Write each entry out again verbatim, pictures excluded.

BEGIN THE DATA

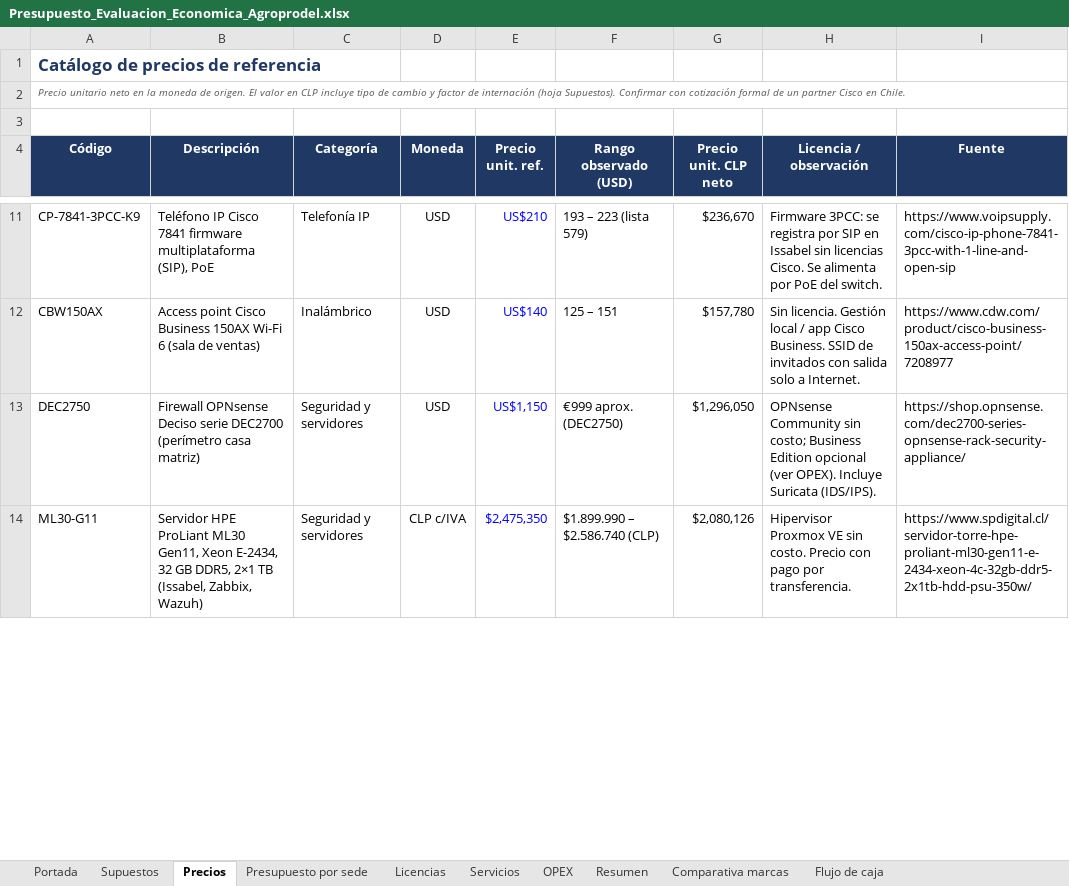
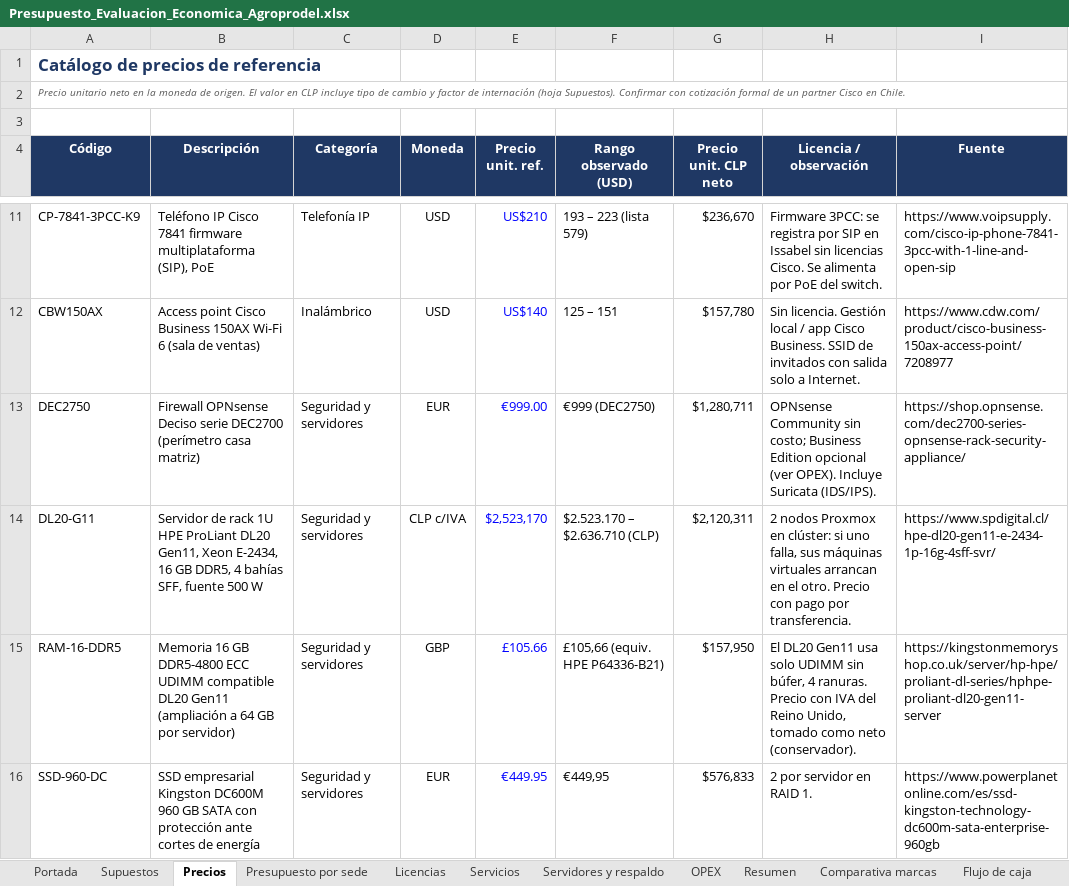
Before and after one commit to erickfranciscobasulto-bit/Proyecto-de-titulo, an Excel workbook: Presupuesto_Evaluacion_Economica_Agroprodel.xlsx, sheet Precios, drawn as a sheet; only a part is shown, gaps mark what is left out; values as stored, in another font and other column widths than the file's, no borders; removed rows and columns are numbered as before the commit, all else as after; the diff covers the shown part only; the diff names each change by its address in the sheet, - before the commit and + after, or states it on an @@ line.

```diff
--- a/Presupuesto_Evaluacion_Economica_Agroprodel.xlsx (sheet Precios)
+++ b/Presupuesto_Evaluacion_Economica_Agroprodel.xlsx (sheet Precios)
+sheet tab: Servidores y respaldo
-D13 (Moneda): USD
+D13 (Moneda): EUR
-E13 (Precio unit. ref.): US$1,150
+E13 (Precio unit. ref.): €999.00
-F13 (Rango observado (USD)): €999 aprox. (DEC2750)
+F13 (Rango observado (USD)): €999 (DEC2750)
-G13 (Precio unit. CLP neto): $1,296,050
+G13 (Precio unit. CLP neto): $1,280,711
-row 14: ML30-G11 | Servidor HPE ProLiant ML30 Gen11, Xeon E-2434, 32 GB DDR5, 2×1 TB (Issabel, Zabbix, Wazuh) | Seguridad y servidores | CLP c/IVA | $2,475,350 | $1.899.990 – $2.586.740 (CLP) | $2,080,126 | Hipervisor Proxmox VE sin costo. Precio con pago por transferencia. | https://www.spdigital.cl/servidor-torre-hpe-proliant-ml30-gen11-e-2434-xeon-4c-32gb-ddr5-2x1tb-hdd-psu-350w/
+row 14: DL20-G11 | Servidor de rack 1U HPE ProLiant DL20 Gen11, Xeon E-2434, 16 GB DDR5, 4 bahías SFF, fuente 500 W | Seguridad y servidores | CLP c/IVA | $2,523,170 | $2.523.170 – $2.636.710 (CLP) | $2,120,311 | 2 nodos Proxmox en clúster: si uno falla, sus máquinas virtuales arrancan en el otro. Precio con pago por transferencia. | https://www.spdigital.cl/hpe-dl20-gen11-e-2434-1p-16g-4sff-svr/
+row 15: RAM-16-DDR5 | Memoria 16 GB DDR5-4800 ECC UDIMM compatible DL20 Gen11 (ampliación a 64 GB por servidor) | Seguridad y servidores | GBP | £105.66 | £105,66 (equiv. HPE P64336-B21) | $157,950 | El DL20 Gen11 usa solo UDIMM sin búfer, 4 ranuras. Precio con IVA del Reino Unido, tomado como neto (conservador). | https://kingstonmemoryshop.co.uk/server/hp-hpe/proliant-dl-series/hphpe-proliant-dl20-gen11-server
+row 16: SSD-960-DC | SSD empresarial Kingston DC600M 960 GB SATA con protección ante cortes de energía | Seguridad y servidores | EUR | €449.95 | €449,95 | $576,833 | 2 por servidor en RAID 1. | https://www.powerplanetonline.com/es/ssd-kingston-technology-dc600m-sata-enterprise-960gb
```
Also changed, not shown: 3 added rows and 1 edited cell elsewhere in this sheet, sheet Presupuesto por sede, sheet Resumen, sheet Flujo de caja, sheet Licencias, sheet OPEX, sheet Supuestos, 2 more sheets, formulas that keep their value.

END THE DATA

> [RESULT BELOW]
Before and after one commit to erickfranciscobasulto-bit/Proyecto-de-titulo, an Excel workbook: Presupuesto_Evaluacion_Economica_Agroprodel.xlsx, sheet Precios, drawn as a sheet; only a part is shown, gaps mark what is left out; values as stored, in another font and other column widths than the file's, no borders; removed rows and columns are numbered as before the commit, all else as after; the diff covers the shown part only; the diff names each change by its address in the sheet, - before the commit and + after, or states it on an @@ line.

```diff
--- a/Presupuesto_Evaluacion_Economica_Agroprodel.xlsx (sheet Precios)
+++ b/Presupuesto_Evaluacion_Economica_Agroprodel.xlsx (sheet Precios)
+sheet tab: Servidores y respaldo
-D13 (Moneda): USD
+D13 (Moneda): EUR
-E13 (Precio unit. ref.): US$1,150
+E13 (Precio unit. ref.): €999.00
-F13 (Rango observado (USD)): €999 aprox. (DEC2750)
+F13 (Rango observado (USD)): €999 (DEC2750)
-G13 (Precio unit. CLP neto): $1,296,050
+G13 (Precio unit. CLP neto): $1,280,711
-row 14: ML30-G11 | Servidor HPE ProLiant ML30 Gen11, Xeon E-2434, 32 GB DDR5, 2×1 TB (Issabel, Zabbix, Wazuh) | Seguridad y servidores | CLP c/IVA | $2,475,350 | $1.899.990 – $2.586.740 (CLP) | $2,080,126 | Hipervisor Proxmox VE sin costo. Precio con pago por transferencia. | https://www.spdigital.cl/servidor-torre-hpe-proliant-ml30-gen11-e-2434-xeon-4c-32gb-ddr5-2x1tb-hdd-psu-350w/
+row 14: DL20-G11 | Servidor de rack 1U HPE ProLiant DL20 Gen11, Xeon E-2434, 16 GB DDR5, 4 bahías SFF, fuente 500 W | Seguridad y servidores | CLP c/IVA | $2,523,170 | $2.523.170 – $2.636.710 (CLP) | $2,120,311 | 2 nodos Proxmox en clúster: si uno falla, sus máquinas virtuales arrancan en el otro. Precio con pago por transferencia. | https://www.spdigital.cl/hpe-dl20-gen11-e-2434-1p-16g-4sff-svr/
+row 15: RAM-16-DDR5 | Memoria 16 GB DDR5-4800 ECC UDIMM compatible DL20 Gen11 (ampliación a 64 GB por servidor) | Seguridad y servidores | GBP | £105.66 | £105,66 (equiv. HPE P64336-B21) | $157,950 | El DL20 Gen11 usa solo UDIMM sin búfer, 4 ranuras. Precio con IVA del Reino Unido, tomado como neto (conservador). | https://kingstonmemoryshop.co.uk/server/hp-hpe/proliant-dl-series/hphpe-proliant-dl20-gen11-server
+row 16: SSD-960-DC | SSD empresarial Kingston DC600M 960 GB SATA con protección ante cortes de energía | Seguridad y servidores | EUR | €449.95 | €449,95 | $576,833 | 2 por servidor en RAID 1. | https://www.powerplanetonline.com/es/ssd-kingston-technology-dc600m-sata-enterprise-960gb
```
Also changed, not shown: 3 added rows and 1 edited cell elsewhere in this sheet, sheet Presupuesto por sede, sheet Resumen, sheet Flujo de caja, sheet Licencias, sheet OPEX, sheet Supuestos, 2 more sheets, formulas that keep their value.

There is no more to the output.